Records contained in a dataset
--- START ---

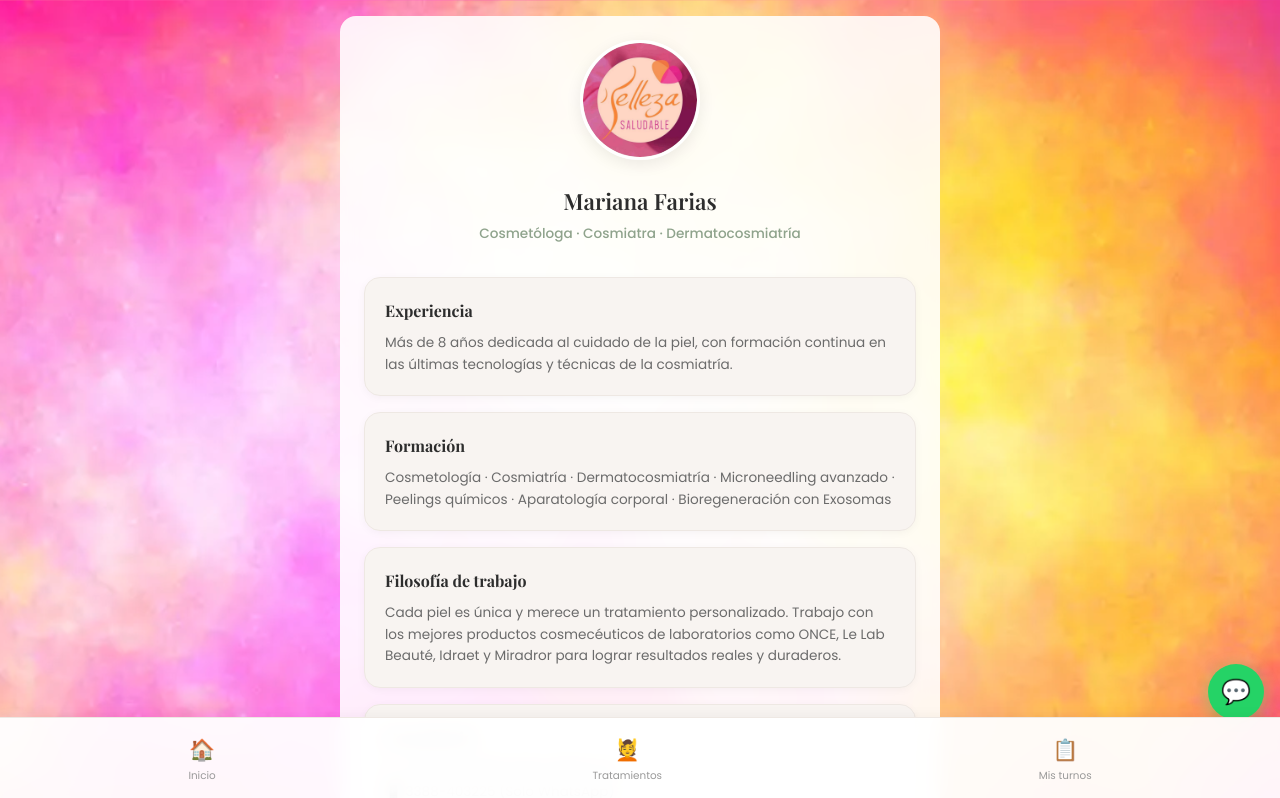
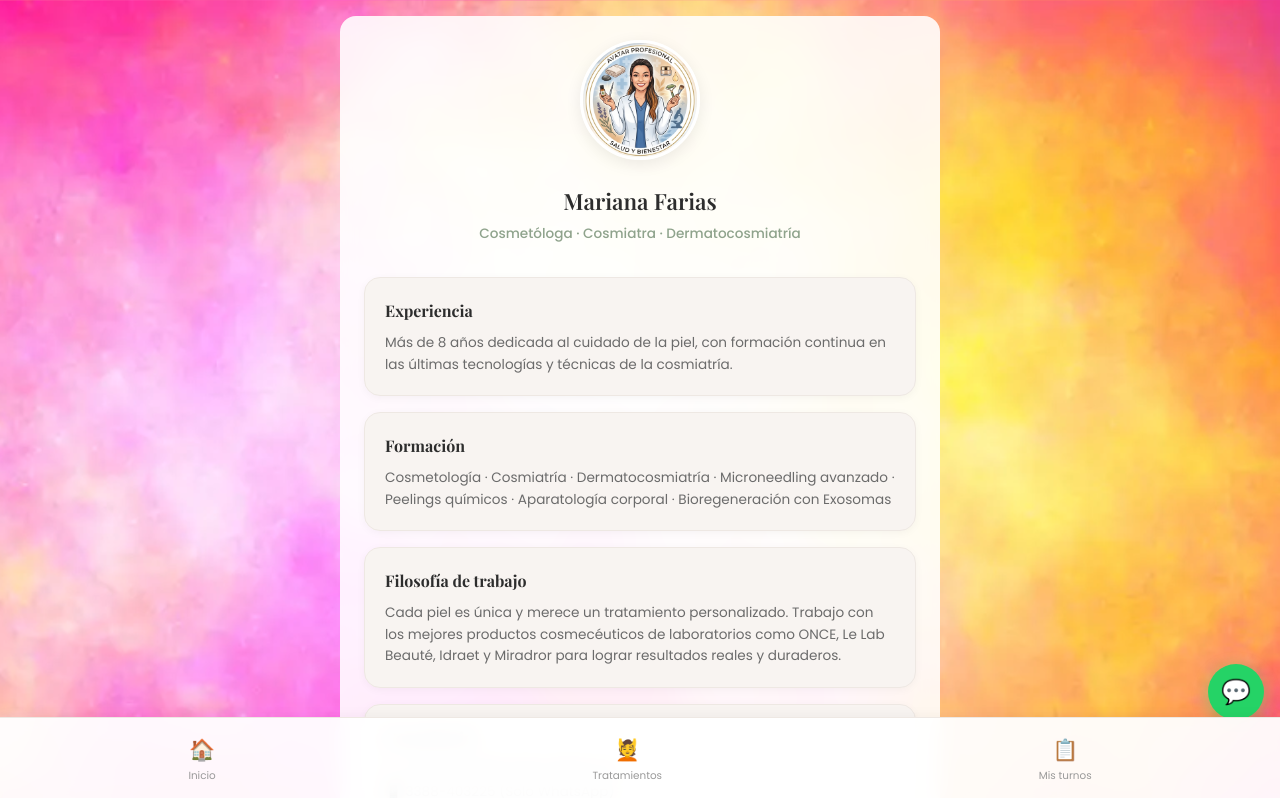
Before and after one commit to PameVillegas/belleza-saludable, a React (Vite) app in the folder frontend/: page /profesional in a window 1280 px wide. Shown: the top 798 px of the page. Built offline with nearby package versions, Linux system fonts and the light colour scheme.

Commit message:
Usar profesional.png en la pagina Profesional en vez del logo

```diff
--- a/frontend/src/pages/Professional.jsx
+++ b/frontend/src/pages/Professional.jsx
@@ -6,7 +6,7 @@ function Professional() {
   return (
     <div className="booking-container fade-up">
       <div style={{ textAlign: 'center', marginBottom: '2rem' }}>
-        <img src="/logobelleza.jpg" alt="Mariana Farias" style={{ width: '120px', height: '120px', borderRadius: '50%', objectFit: 'cover', boxShadow: '0 4px 16px rgba(0,0,0,0.08)', border: '3px solid white', marginBottom: '1rem' }} />
+        <img src="/profesional.png" alt="Mariana Farias" style={{ width: '120px', height: '120px', borderRadius: '50%', objectFit: 'cover', boxShadow: '0 4px 16px rgba(0,0,0,0.08)', border: '3px solid white', marginBottom: '1rem' }} />
         <h2 className="booking-title">Mariana Farias</h2>
         <p style={{ fontSize: '0.85rem', color: 'var(--color-sage-dark)', fontWeight: 500 }}>Cosmetóloga · Cosmiatra · Dermatocosmiatría</p>
       </div>
```
Also changed, not shown: frontend/public/profesional.png (added), 1 other file (tests, documents, lock files or other folders).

--- END ---

Each record above has to be written out again in full, but its pictures must not be.

Before and after one commit to PameVillegas/belleza-saludable, a React (Vite) app in the folder frontend/: page /profesional in a window 1280 px wide. Shown: the top 798 px of the page. Built offline with nearby package versions, Linux system fonts and the light colour scheme.

Commit message:
Usar profesional.png en la pagina Profesional en vez del logo

```diff
--- a/frontend/src/pages/Professional.jsx
+++ b/frontend/src/pages/Professional.jsx
@@ -6,7 +6,7 @@ function Professional() {
   return (
     <div className="booking-container fade-up">
       <div style={{ textAlign: 'center', marginBottom: '2rem' }}>
-        <img src="/logobelleza.jpg" alt="Mariana Farias" style={{ width: '120px', height: '120px', borderRadius: '50%', objectFit: 'cover', boxShadow: '0 4px 16px rgba(0,0,0,0.08)', border: '3px solid white', marginBottom: '1rem' }} />
+        <img src="/profesional.png" alt="Mariana Farias" style={{ width: '120px', height: '120px', borderRadius: '50%', objectFit: 'cover', boxShadow: '0 4px 16px rgba(0,0,0,0.08)', border: '3px solid white', marginBottom: '1rem' }} />
         <h2 className="booking-title">Mariana Farias</h2>
         <p style={{ fontSize: '0.85rem', color: 'var(--color-sage-dark)', fontWeight: 500 }}>Cosmetóloga · Cosmiatra · Dermatocosmiatría</p>
       </div>
```
Also changed, not shown: frontend/public/profesional.png (added), 1 other file (tests, documents, lock files or other folders).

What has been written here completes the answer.